• _Instructions for the task_
Search for the word "static" in the entries. Each line that holds it should be copied.

• _Web interface edit records_
========================

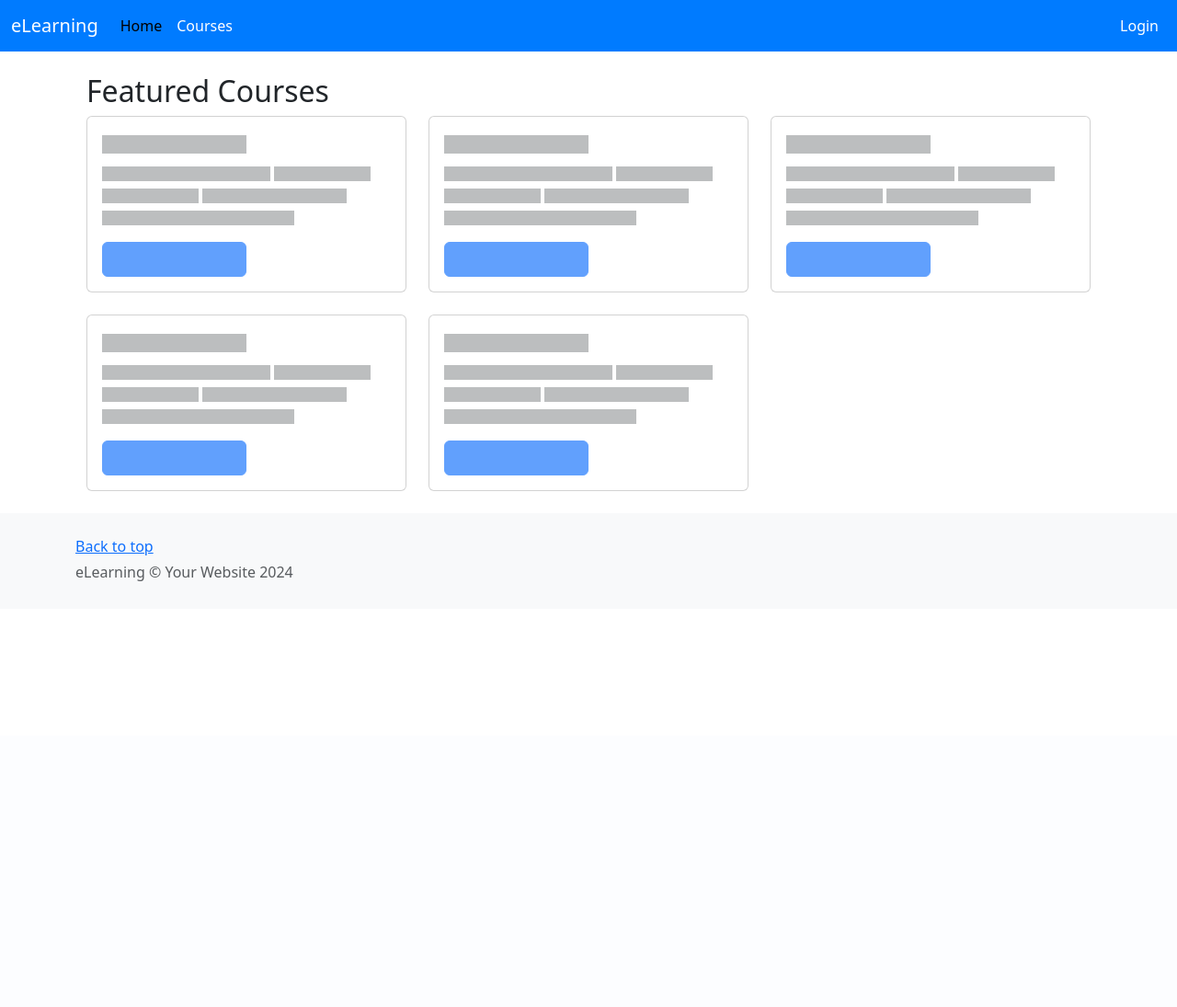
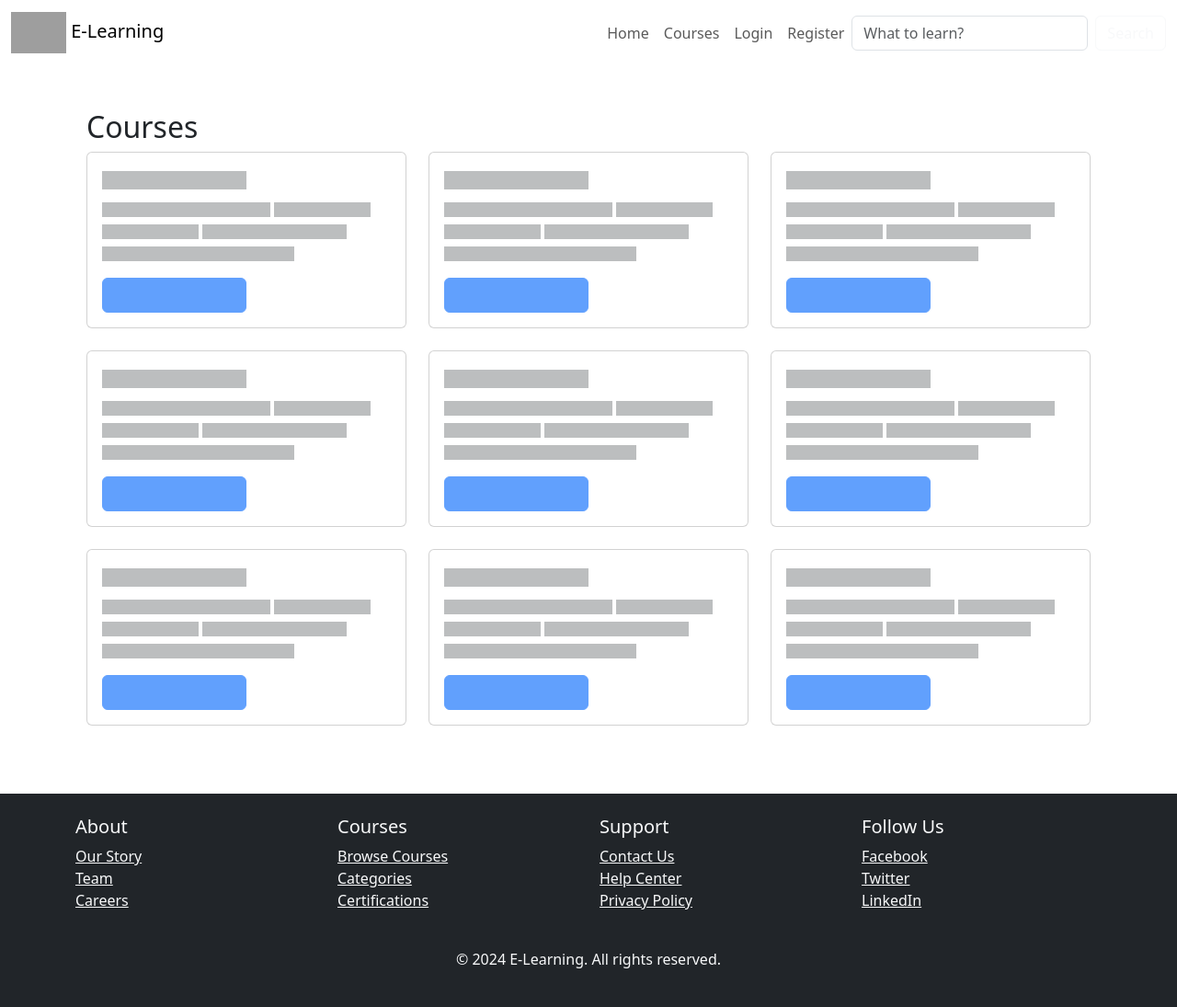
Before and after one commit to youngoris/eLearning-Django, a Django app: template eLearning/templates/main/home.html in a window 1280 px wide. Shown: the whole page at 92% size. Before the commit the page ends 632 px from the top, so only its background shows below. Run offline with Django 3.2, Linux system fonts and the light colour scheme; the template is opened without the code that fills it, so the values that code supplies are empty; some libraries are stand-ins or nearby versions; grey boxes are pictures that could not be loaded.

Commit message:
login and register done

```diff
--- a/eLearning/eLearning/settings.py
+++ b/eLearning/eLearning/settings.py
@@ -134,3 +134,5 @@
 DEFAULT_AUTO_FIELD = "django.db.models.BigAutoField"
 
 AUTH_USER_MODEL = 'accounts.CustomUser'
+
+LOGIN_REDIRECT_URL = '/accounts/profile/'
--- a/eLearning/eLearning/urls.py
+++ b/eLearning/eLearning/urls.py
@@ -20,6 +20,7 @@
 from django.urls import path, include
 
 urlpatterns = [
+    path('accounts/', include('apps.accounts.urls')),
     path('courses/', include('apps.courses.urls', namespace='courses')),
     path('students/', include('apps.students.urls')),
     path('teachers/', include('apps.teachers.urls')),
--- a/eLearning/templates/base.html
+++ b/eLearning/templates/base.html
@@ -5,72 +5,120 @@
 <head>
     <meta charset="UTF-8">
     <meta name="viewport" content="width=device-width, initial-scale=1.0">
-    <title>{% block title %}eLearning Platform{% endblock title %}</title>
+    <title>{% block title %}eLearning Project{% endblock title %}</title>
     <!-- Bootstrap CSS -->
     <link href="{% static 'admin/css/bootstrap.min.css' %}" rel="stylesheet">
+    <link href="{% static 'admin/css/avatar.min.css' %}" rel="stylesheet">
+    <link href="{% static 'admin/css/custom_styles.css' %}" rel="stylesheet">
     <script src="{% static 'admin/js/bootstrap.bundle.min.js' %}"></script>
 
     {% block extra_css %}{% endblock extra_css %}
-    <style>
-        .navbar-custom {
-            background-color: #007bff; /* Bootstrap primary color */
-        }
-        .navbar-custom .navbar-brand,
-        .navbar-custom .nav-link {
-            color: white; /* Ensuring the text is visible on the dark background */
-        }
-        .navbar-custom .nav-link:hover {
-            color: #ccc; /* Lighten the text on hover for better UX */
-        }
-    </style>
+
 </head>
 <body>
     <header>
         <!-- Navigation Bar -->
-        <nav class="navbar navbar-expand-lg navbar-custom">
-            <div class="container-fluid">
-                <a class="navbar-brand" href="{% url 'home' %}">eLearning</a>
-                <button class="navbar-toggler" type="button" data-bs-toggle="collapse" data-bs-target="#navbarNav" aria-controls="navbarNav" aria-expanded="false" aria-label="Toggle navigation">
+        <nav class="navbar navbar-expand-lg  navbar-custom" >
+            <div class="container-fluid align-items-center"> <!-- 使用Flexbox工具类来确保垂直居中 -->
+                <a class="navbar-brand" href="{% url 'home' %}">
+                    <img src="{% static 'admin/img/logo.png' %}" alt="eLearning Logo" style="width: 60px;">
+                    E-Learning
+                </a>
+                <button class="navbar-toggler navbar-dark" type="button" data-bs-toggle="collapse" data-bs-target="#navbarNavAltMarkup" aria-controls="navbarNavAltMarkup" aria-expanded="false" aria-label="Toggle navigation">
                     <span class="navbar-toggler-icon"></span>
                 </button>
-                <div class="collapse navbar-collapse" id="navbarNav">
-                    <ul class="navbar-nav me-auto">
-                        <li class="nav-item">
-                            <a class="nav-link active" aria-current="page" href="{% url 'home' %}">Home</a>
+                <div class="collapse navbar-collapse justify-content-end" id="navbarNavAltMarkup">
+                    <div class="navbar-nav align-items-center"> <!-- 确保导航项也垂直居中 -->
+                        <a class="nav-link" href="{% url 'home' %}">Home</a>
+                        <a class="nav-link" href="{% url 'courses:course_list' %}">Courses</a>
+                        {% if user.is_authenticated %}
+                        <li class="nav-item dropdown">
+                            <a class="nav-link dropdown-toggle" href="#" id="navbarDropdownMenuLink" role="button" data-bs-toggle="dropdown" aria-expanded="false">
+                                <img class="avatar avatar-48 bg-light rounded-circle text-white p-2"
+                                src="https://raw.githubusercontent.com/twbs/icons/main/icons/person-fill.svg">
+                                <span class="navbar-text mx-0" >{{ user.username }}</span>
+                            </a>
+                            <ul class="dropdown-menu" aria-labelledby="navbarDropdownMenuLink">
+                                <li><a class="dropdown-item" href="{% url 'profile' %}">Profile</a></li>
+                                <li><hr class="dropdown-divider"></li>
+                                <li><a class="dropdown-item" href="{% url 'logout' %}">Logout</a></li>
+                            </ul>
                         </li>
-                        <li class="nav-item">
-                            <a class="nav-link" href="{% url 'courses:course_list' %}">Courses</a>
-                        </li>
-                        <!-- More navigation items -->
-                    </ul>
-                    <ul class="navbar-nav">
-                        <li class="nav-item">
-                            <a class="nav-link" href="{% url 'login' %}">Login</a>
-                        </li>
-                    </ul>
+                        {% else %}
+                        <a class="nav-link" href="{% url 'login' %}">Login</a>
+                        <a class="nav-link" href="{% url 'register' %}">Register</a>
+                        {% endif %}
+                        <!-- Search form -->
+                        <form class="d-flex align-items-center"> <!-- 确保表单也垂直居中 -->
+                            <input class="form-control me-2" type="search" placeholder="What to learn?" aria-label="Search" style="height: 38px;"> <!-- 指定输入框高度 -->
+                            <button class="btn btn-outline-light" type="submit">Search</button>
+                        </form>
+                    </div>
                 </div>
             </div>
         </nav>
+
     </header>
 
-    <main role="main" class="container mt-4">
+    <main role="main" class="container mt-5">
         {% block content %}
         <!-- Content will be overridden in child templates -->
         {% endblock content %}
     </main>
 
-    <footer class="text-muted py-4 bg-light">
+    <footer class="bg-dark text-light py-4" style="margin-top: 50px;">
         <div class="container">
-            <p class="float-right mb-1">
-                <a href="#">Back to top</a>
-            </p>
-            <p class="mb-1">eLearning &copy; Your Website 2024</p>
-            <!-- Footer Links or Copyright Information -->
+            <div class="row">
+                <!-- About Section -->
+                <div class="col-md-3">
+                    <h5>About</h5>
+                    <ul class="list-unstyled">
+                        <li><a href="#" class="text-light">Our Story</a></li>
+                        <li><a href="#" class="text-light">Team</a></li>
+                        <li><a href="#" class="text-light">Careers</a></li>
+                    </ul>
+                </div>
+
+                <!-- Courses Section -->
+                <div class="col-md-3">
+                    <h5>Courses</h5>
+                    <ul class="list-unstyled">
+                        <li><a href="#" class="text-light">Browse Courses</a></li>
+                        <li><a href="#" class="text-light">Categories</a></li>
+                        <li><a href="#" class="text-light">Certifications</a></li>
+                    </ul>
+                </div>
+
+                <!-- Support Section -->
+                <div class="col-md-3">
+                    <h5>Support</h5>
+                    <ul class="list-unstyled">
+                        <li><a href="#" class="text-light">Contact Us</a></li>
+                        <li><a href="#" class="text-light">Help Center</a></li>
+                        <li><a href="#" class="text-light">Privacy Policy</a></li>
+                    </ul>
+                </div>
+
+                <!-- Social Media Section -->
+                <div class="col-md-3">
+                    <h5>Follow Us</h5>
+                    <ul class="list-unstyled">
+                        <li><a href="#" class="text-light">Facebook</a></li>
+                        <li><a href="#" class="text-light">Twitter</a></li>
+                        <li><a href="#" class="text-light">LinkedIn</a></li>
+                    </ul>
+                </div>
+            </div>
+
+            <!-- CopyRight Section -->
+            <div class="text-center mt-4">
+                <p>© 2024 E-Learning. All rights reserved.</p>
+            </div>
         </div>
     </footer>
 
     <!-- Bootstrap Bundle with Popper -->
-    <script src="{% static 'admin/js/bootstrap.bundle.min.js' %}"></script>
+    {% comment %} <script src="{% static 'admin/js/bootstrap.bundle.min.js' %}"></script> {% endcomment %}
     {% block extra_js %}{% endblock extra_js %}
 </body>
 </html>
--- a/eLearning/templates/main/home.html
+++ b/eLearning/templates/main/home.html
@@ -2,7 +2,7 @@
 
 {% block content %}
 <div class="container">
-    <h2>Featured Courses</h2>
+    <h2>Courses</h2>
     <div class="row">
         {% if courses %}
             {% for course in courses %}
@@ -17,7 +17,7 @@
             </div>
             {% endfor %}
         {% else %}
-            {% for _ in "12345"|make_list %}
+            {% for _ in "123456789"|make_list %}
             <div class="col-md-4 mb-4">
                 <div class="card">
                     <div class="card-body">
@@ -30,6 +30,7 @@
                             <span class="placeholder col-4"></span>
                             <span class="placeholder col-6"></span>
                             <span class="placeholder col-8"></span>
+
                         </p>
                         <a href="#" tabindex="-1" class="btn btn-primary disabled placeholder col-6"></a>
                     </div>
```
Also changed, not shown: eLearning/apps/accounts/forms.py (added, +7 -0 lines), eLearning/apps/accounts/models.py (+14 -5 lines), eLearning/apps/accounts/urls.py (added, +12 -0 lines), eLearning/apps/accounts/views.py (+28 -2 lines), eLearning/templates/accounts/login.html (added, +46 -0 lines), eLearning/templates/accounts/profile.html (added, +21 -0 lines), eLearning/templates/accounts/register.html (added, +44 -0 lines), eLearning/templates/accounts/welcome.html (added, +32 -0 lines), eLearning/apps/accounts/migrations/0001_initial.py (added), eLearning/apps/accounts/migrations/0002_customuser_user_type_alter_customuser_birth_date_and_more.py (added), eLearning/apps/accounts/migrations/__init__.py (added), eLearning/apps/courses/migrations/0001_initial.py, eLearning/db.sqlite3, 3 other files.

========================

• _Expected answer_
     <link href="{% static 'admin/css/bootstrap.min.css' %}" rel="stylesheet">
+    <link href="{% static 'admin/css/avatar.min.css' %}" rel="stylesheet">
+    <link href="{% static 'admin/css/custom_styles.css' %}" rel="stylesheet">
     <script src="{% static 'admin/js/bootstrap.bundle.min.js' %}"></script>
+                    <img src="{% static 'admin/img/logo.png' %}" alt="eLearning Logo" style="width: 60px;">
-    <script src="{% static 'admin/js/bootstrap.bundle.min.js' %}"></script>
+    {% comment %} <script src="{% static 'admin/js/bootstrap.bundle.min.js' %}"></script> {% endcomment %}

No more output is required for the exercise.